Being a Bangali (in Pakistan) is not a crime, being a Bangladeshi (and illegally residing in the country) is
Khan also said the government had blocked a little over 350,000 CNICs in total. Out of these, he said, 125,000 were held by non-Afghans – suggesting that some of them might have been held by Bangalis, Burmese and Iranians living in Karachi. Other than the cancelled cards, the minister said, the remaining blocked cards were being unlocked for a period of 60 days during which time their holders could prove their citizenship. If they failed to do so they will be deemed as foreigners and their CNICs will be cancelled. The minister then listed documents that people can show to prove their citizenship – an attested document showing the purchase or ownership of a piece of land, no matter how small; a domicile certificate; an attested family tree issued by the revenue department; educational certificates; passport or identity card; arms license; or any other government-issued document, verified by the respective issuing authority. There is only one condition for the validity of these documents: they should have been issued before 1978. Back in Karachi, activists complain that an unknown number of cards remain blocked even when their holders have produced verified proofs of their Pakistani citizenship– as per the minister’s directions. Blocking and cancelling CNICs cannot rid the government of foreigners living in Pakistan, particularly Bangalis and Burmese in Karachi, says Rana Asif Habib, a Sindh High Court lawyer who also heads a Karachi-based non-profit organisation, the Initiator Human Development Foundation. These communities are present in the city in such large numbers that it is impossible to deport them all, he says. Pakistan, in fact, did try to deport thousands of people to Bangladesh in 1995-1996 but Bangladesh refused to take them back. Religious parties within Pakistan also strongly opposed the deportation. Habib, who also appears at the high court on behalf of individuals fighting citizenship cases, believes the government will sooner or later have to form a policy for accepting them as citizens of Pakistan. That policy should make a distinction between Bangalis and Bangladeshis. “Being a Bangali (in Pakistan) is not a crime, being a Bangladeshi (and illegally residing in the country) is,” he says.

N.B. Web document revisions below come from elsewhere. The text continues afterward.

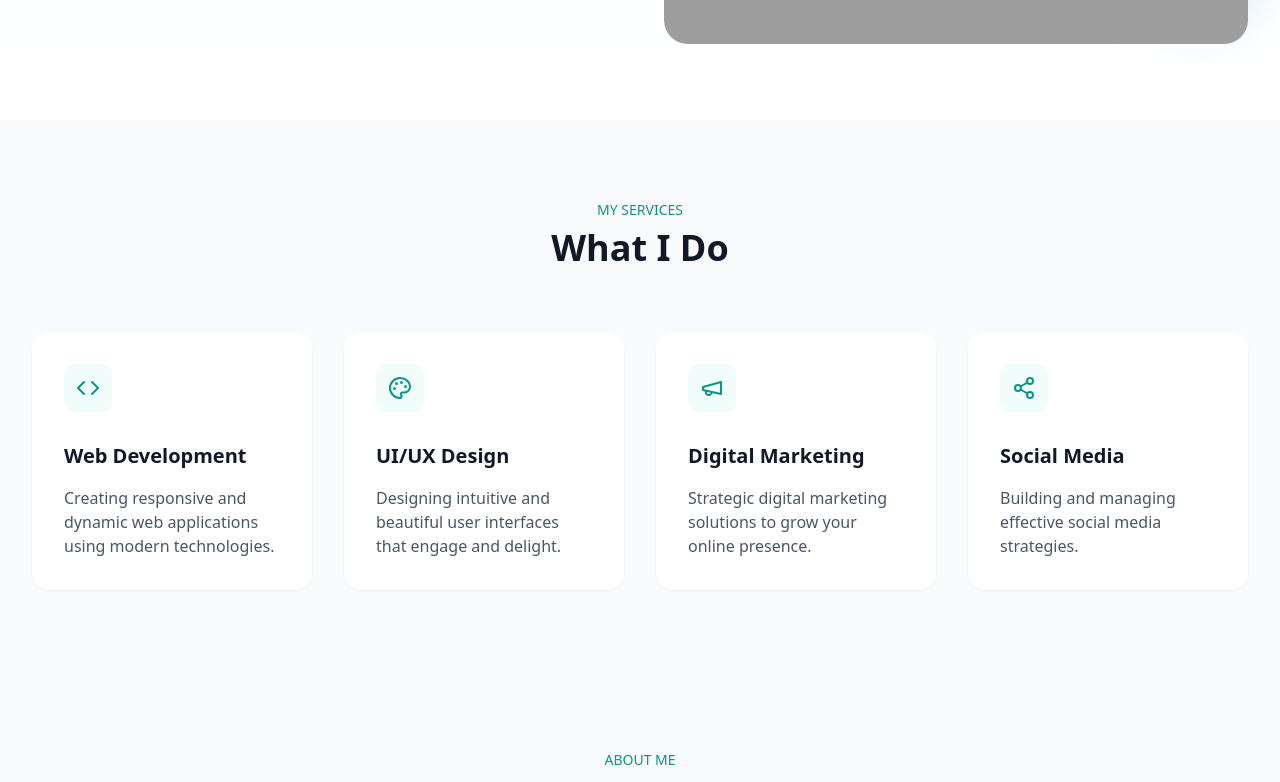
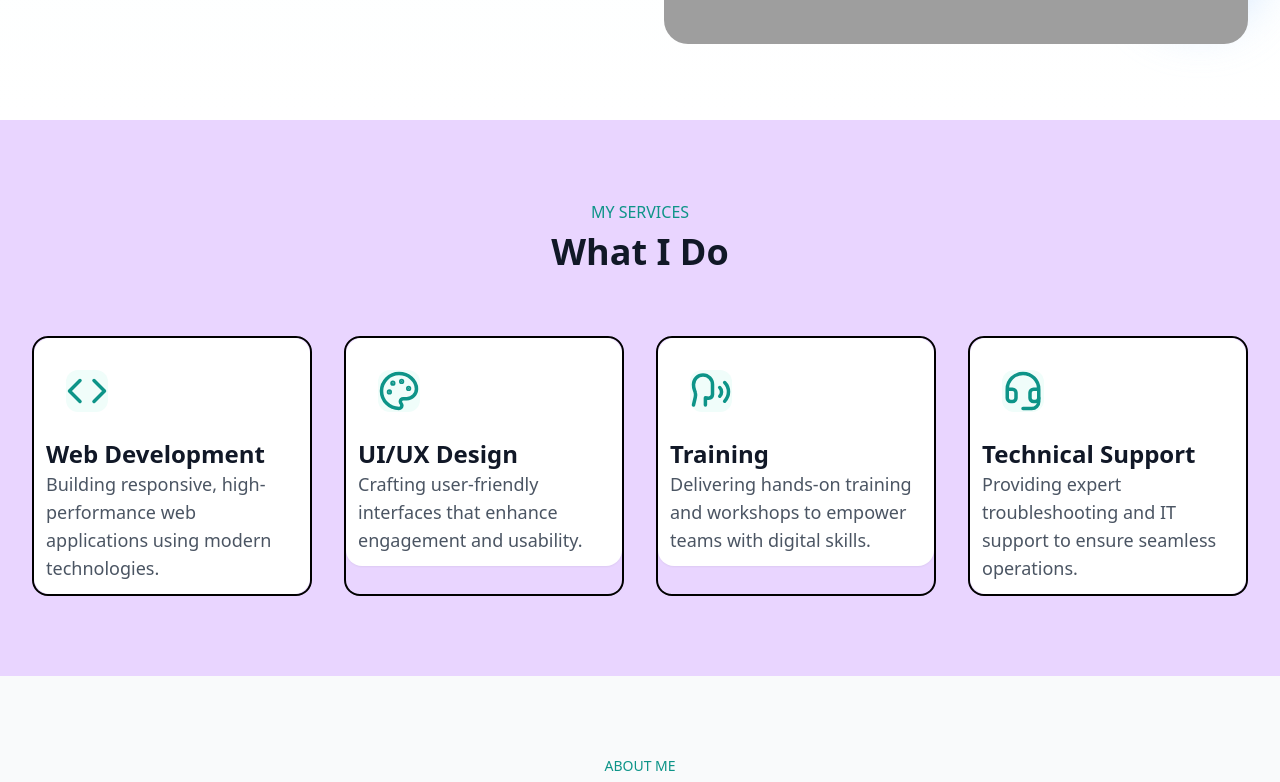
Before and after one commit to kevimuri24/kevin-portfolio, a React (Vite) app: page / in a window 1280 px wide. Shown: the part 680-1462 px from the top of the page. Built offline with nearby package versions, Linux system fonts and the light colour scheme; grey boxes are pictures that could not be loaded.

Commit message:
Updated Portfolio

```diff
--- a/src/components/sections/Hero.jsx
+++ b/src/components/sections/Hero.jsx
@@ -9,7 +9,7 @@ const Hero = () => {
           {/* Content */}
           <div className="space-y-8 text-center lg:text-left">
             <div className="space-y-2">
-              <p className="inline-flex items-center text-sm font-medium text-teal-600 bg-teal-50 px-4 py-2 rounded-full">
+              <p className="inline-flex items-center text-lg font-medium text-teal-600 bg-teal-50 px-4 py-2 rounded-full">
                 <span>FULLSTACK DEVELOPER</span>
                 <span className="mx-2">AND</span>
                 <span>DESIGNER</span>
@@ -17,7 +17,7 @@ const Hero = () => {
 
               <h1 className="text-4xl md:text-6xl font-bold text-gray-900">
                 <span className="block mb-2">HELLO I'M</span>
-                <span className="text-teal-600">KEVIN</span>
+                <span className="text-teal-500">KEVIN</span>
                 <span> MURIUKI</span>
               </h1>
             </div>
--- a/src/components/sections/Services.jsx
+++ b/src/components/sections/Services.jsx
@@ -1,13 +1,13 @@
 import React from 'react';
-import { Code, Palette, Share2, Megaphone } from 'lucide-react';
+import { Code, Palette, Headset, Speech } from 'lucide-react';
 
 const ServiceCard = ({ icon: Icon, title, description }) => (
-  <div className="group p-8 bg-white rounded-2xl shadow-sm hover:shadow-md transition-all duration-300">
-    <div className="mb-6 inline-block p-3 bg-teal-50 rounded-xl text-teal-600 group-hover:bg-teal-600 group-hover:text-white transition-colors">
-      <Icon size={24} />
+  <div className="group p-3 bg-white rounded-2xl shadow-sm hover:shadow-md transition-all duration-300">
+    <div className="m-5 inline-block bg-teal-50 rounded-xl text-teal-600 group-hover:bg-teal-600 group-hover:text-white transition-colors">
+      <Icon size={42} />
     </div>
-    <h3 className="text-xl font-semibold text-gray-900 mb-4">{title}</h3>
-    <p className="text-gray-600">{description}</p>
+    <h3 className="text-2xl font-semibold text-gray-900">{title}</h3>
+    <p className="text-lg text-gray-600">{description}</p>
   </div>
 );
 
@@ -15,39 +15,39 @@ const Services = () => {
   const services = [
     {
       title: 'Web Development',
-      description: 'Creating responsive and dynamic web applications using modern technologies.',
+      description: 'Building responsive, high-performance web applications using modern technologies.',
       icon: Code
     },
     {
       title: 'UI/UX Design',
-      description: 'Designing intuitive and beautiful user interfaces that engage and delight.',
+      description: 'Crafting user-friendly interfaces that enhance engagement and usability.',
       icon: Palette
     },
     {
-      title: 'Digital Marketing',
-      description: 'Strategic digital marketing solutions to grow your online presence.',
-      icon: Megaphone
+      title: 'Training',
+      description: 'Delivering hands-on training and workshops to empower teams with digital skills.',
+      icon: Speech
     },
     {
-      title: 'Social Media',
-      description: 'Building and managing effective social media strategies.',
-      icon: Share2
+      title: 'Technical Support',
+      description: 'Providing expert troubleshooting and IT support to ensure seamless operations.',
+      icon: Headset
     }
   ];
 
   return (
-    <section id="services" className="py-20 bg-gray-50">
+    <section id="services" className="py-20 bg-purple-200">
       <div className="max-w-7xl mx-auto px-4 sm:px-6 lg:px-8">
         <div className="text-center max-w-2xl mx-auto mb-16">
-          <p className="text-sm font-medium text-teal-600 mb-2">MY SERVICES</p>
-          <h2 className="text-3xl md:text-4xl font-bold text-gray-900">
-            What I Do
-          </h2>
+          <p className="text-md font-medium text-teal-600 mb-2">MY SERVICES</p>
+          <h2 className="text-4xl font-bold text-gray-900">What I Do</h2>
         </div>
 
         <div className="grid grid-cols-1 md:grid-cols-2 lg:grid-cols-4 gap-8">
           {services.map((service, index) => (
-            <ServiceCard key={index} {...service} />
+            <div key={index} className="border-2 border-black rounded-2xl">
+              <ServiceCard {...service} />
+            </div>
           ))}
         </div>
       </div>
```
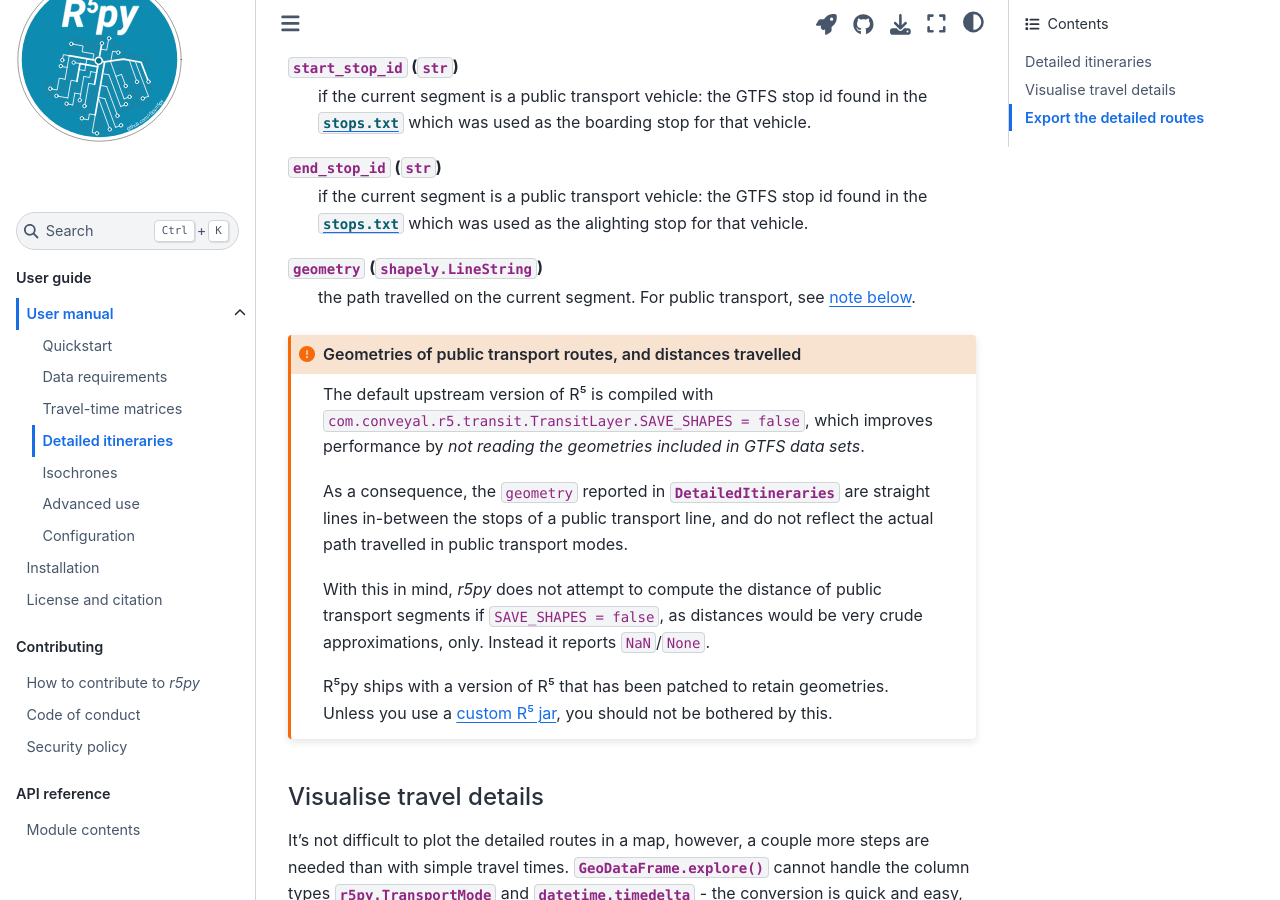
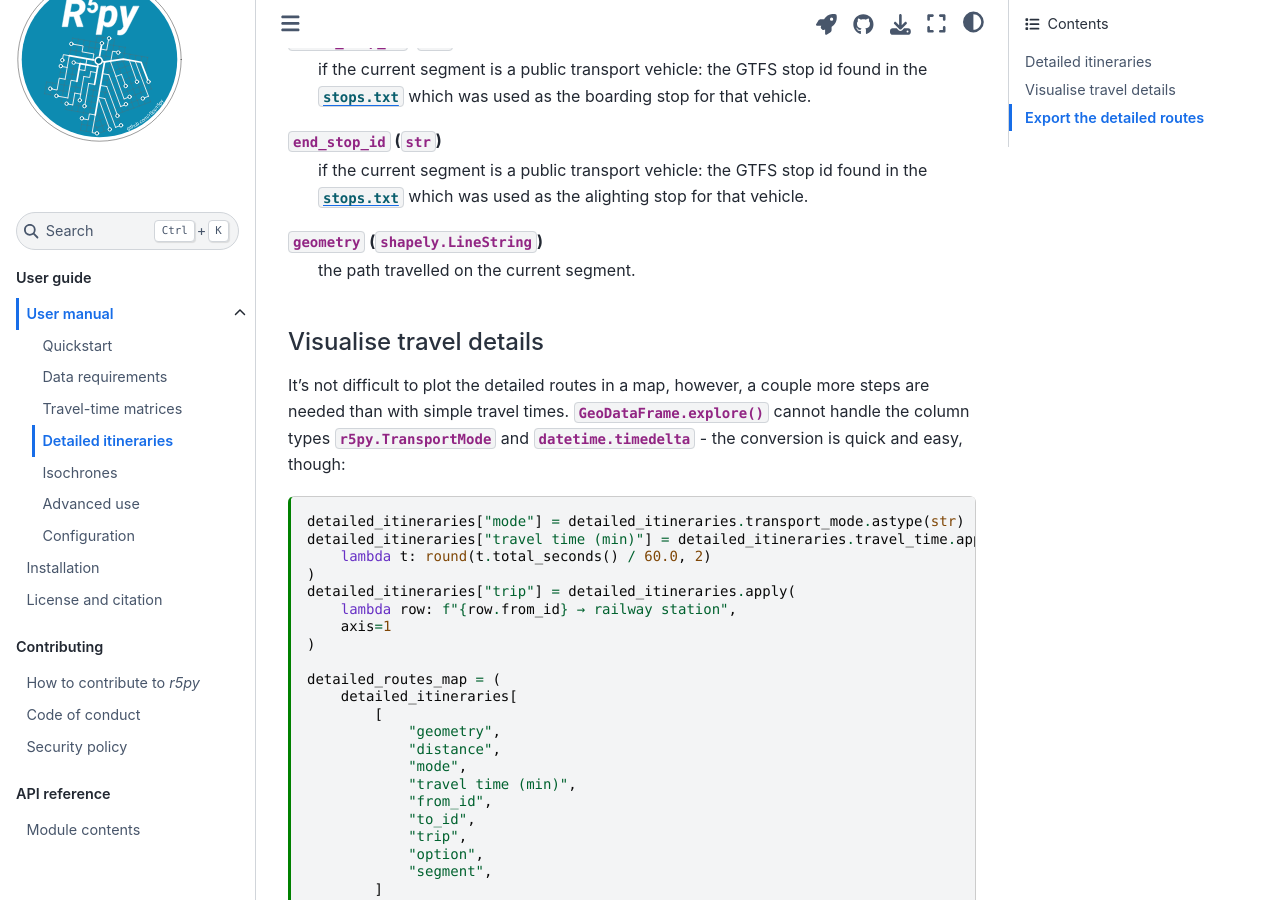
Before and after one commit to r5py/r5py, a Sphinx documentation site: the page built from docs/user-guide/user-manual/detailed-itineraries.md, in a window 1280 px wide and 900 px high, scrolled down 3359 px. Built offline with Sphinx 7.4.7 and the Sphinx Book theme 1.1.4, drawn with Linux system fonts in a browser that asks for light colours; some of the changed text lies outside the part shown.

Commit message:
update documentation

```diff
--- a/docs/user-guide/user-manual/detailed-itineraries.md
+++ b/docs/user-guide/user-manual/detailed-itineraries.md
@@ -177,8 +177,7 @@ of. (starts with `0`)
 current segment; `NaT` in case of other modes of transport
 
 `distance` ({class}`float`)
-: the distance travelled on the current segment, in metres. For public
-transport, see [note below](detailed-geometries-with-upstream-r5).
+: the distance travelled on the current segment, in metres.
 
 `travel_time` ({class}`datetime.timedelta`)
 : The time spent travelling on the current segment
@@ -214,33 +213,8 @@ in the [`stops.txt`](https://gtfs.org/schedule/reference/#stopstxt) which was
 used as the alighting stop for that vehicle.
 
 `geometry` ({class}`shapely.LineString`)
-: the path travelled on the current segment. For public transport, see [note
-below](detailed-geometries-with-upstream-r5).
+: the path travelled on the current segment.
 
-
-(detailed-geometries-with-upstream-r5)=
-
-:::{admonition} Geometries of public transport routes, and distances travelled
-:class: important
-
-The default upstream version of R⁵ is compiled with
-`com.conveyal.r5.transit.TransitLayer.SAVE_SHAPES = false`, which improves
-performance by *not reading the geometries included in GTFS data sets*.
-
-As a consequence, the `geometry` reported in
-{class}`DetailedItineraries<r5py.DetailedItineraries>` are straight lines
-in-between the stops of a public transport line, and do not reflect the actual
-path travelled in public transport modes.
-
-With this in mind, *r5py* does not attempt to compute the distance of public
-transport segments if `SAVE_SHAPES = false`, as distances would be very crude
-approximations, only. Instead it reports `NaN`/`None`.
-
-R⁵py ships with a version of R⁵ that has been patched to retain geometries.
-Unless you use a [custom R⁵
-jar](advanced-use.md#use-a-custom-installation-of-r⁵), you should not be
-bothered by this.
-:::
 
 
 ## Visualise travel details
```
Also changed, not shown: pyproject.toml (+5 -5 lines).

The post has been amended from the original article published in the Dawn Herald's May 2017 issue under the headline Strangers in the house